══ Dataset records
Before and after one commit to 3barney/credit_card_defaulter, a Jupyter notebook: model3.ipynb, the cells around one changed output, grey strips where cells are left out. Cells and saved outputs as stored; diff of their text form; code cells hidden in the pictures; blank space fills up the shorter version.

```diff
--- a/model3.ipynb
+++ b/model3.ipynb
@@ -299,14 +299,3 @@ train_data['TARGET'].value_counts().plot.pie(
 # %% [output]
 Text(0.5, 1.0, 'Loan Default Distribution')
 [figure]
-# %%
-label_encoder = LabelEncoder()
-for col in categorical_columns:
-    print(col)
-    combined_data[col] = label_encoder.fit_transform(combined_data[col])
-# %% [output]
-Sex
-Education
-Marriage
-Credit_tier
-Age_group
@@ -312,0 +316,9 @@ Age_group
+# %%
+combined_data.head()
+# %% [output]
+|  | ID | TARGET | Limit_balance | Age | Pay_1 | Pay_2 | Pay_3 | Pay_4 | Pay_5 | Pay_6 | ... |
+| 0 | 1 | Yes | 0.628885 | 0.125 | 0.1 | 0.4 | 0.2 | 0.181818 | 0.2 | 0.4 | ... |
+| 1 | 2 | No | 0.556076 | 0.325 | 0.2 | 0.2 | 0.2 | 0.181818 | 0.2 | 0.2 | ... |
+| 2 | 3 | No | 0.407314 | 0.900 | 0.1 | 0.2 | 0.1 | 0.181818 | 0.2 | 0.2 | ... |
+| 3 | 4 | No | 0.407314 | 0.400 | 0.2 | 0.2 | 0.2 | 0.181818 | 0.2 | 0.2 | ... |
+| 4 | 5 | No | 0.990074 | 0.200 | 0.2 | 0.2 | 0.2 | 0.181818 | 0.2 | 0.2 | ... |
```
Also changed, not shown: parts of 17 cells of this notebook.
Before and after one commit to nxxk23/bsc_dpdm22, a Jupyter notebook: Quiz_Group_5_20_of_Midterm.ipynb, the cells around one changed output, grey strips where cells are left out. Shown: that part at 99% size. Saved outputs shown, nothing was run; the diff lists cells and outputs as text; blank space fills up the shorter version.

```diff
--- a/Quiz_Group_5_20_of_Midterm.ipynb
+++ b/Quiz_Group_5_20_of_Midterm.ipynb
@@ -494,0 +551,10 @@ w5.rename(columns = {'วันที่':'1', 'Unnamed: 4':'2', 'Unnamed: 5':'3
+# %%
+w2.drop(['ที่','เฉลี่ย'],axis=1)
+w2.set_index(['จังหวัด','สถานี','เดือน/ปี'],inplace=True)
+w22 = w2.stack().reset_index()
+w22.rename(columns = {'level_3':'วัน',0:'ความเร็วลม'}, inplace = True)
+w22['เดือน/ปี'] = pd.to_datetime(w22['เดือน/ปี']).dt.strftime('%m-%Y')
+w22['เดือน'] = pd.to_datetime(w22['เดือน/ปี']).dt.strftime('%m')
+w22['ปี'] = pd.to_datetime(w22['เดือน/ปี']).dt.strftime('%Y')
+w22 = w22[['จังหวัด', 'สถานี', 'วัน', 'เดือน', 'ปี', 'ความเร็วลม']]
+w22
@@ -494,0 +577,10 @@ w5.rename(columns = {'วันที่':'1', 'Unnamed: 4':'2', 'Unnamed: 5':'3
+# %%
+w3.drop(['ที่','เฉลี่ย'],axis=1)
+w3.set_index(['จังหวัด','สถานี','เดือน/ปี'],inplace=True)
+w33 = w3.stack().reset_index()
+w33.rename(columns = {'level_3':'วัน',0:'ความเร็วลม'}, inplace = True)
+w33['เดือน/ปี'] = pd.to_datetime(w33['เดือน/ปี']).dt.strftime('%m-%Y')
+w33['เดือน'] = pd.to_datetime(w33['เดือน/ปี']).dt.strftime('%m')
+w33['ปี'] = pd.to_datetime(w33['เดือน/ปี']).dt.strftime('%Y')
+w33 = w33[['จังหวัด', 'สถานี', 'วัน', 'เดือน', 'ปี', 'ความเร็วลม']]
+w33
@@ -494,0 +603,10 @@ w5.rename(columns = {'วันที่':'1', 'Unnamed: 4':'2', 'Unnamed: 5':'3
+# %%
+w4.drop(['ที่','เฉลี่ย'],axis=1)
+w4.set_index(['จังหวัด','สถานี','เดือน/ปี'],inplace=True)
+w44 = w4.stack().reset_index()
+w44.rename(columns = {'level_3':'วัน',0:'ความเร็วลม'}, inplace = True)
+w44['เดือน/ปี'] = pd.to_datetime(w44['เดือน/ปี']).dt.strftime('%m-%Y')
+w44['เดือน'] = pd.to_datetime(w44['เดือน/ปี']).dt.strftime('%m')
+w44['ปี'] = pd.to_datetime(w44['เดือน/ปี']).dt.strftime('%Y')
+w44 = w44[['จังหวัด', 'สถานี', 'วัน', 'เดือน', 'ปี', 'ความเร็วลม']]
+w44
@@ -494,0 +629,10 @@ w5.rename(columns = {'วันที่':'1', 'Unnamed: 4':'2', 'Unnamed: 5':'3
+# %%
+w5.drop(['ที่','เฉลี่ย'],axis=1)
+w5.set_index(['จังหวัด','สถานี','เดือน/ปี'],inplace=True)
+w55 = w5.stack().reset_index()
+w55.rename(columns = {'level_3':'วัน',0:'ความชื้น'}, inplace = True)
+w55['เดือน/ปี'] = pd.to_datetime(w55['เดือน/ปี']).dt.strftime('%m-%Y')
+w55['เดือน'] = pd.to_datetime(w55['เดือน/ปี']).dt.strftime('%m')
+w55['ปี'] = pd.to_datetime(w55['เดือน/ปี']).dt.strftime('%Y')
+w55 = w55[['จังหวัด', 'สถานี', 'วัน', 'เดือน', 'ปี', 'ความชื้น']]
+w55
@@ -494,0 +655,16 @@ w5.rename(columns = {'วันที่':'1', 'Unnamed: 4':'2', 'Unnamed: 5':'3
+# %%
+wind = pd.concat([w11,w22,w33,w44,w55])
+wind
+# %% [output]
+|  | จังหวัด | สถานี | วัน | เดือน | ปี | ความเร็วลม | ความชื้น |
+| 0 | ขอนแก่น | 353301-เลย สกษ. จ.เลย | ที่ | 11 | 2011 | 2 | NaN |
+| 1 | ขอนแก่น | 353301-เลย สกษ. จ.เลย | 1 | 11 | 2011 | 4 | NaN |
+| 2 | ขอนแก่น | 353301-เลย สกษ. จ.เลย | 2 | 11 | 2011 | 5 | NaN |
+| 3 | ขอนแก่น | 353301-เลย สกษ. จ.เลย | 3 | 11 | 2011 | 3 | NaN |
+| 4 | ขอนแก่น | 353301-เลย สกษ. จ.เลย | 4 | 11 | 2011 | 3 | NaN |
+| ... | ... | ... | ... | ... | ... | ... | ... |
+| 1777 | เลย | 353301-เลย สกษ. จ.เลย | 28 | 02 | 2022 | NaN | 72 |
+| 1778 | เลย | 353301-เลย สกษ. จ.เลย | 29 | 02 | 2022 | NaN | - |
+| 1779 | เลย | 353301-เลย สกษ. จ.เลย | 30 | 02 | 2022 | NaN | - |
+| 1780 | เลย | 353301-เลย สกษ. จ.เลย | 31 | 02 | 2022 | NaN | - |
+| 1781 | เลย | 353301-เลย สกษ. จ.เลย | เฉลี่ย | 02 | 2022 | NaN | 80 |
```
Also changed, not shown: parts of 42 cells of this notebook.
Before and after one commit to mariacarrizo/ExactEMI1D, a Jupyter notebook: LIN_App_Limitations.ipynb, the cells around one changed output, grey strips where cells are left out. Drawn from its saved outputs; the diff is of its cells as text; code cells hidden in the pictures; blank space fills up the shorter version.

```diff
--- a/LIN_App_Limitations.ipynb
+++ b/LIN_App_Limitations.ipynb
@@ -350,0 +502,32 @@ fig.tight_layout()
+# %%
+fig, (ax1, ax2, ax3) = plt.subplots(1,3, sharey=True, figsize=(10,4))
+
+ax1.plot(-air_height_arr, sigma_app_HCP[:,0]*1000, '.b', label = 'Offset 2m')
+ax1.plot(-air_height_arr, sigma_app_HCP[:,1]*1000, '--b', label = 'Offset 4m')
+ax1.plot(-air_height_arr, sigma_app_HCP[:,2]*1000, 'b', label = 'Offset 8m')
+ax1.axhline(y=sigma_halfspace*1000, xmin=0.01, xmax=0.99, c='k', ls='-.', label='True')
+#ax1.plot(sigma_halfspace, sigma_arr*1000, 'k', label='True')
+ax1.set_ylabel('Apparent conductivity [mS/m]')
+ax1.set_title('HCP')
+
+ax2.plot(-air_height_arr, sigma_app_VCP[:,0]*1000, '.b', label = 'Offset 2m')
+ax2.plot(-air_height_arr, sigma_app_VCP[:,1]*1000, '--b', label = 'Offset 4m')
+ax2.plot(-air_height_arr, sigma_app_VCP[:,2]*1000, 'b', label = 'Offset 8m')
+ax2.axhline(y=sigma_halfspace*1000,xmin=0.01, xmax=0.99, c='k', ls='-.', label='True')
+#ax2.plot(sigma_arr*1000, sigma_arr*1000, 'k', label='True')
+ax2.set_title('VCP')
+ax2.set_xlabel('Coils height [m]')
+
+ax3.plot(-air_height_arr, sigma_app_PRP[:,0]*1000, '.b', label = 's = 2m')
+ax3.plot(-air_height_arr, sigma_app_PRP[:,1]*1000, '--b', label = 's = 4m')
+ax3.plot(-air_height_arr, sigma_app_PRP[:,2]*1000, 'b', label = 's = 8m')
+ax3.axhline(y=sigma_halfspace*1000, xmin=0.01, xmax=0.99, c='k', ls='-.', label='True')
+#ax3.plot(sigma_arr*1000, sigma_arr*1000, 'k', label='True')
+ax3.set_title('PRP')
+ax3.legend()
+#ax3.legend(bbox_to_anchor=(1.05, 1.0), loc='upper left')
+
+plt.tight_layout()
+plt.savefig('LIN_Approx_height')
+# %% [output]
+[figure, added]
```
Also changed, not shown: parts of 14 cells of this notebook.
════
* Exercise instructions
Return the lines above that include the string "drop".

* Answer area
+w2.drop(['ที่','เฉลี่ย'],axis=1)
+w3.drop(['ที่','เฉลี่ย'],axis=1)
+w4.drop(['ที่','เฉลี่ย'],axis=1)
+w5.drop(['ที่','เฉลี่ย'],axis=1)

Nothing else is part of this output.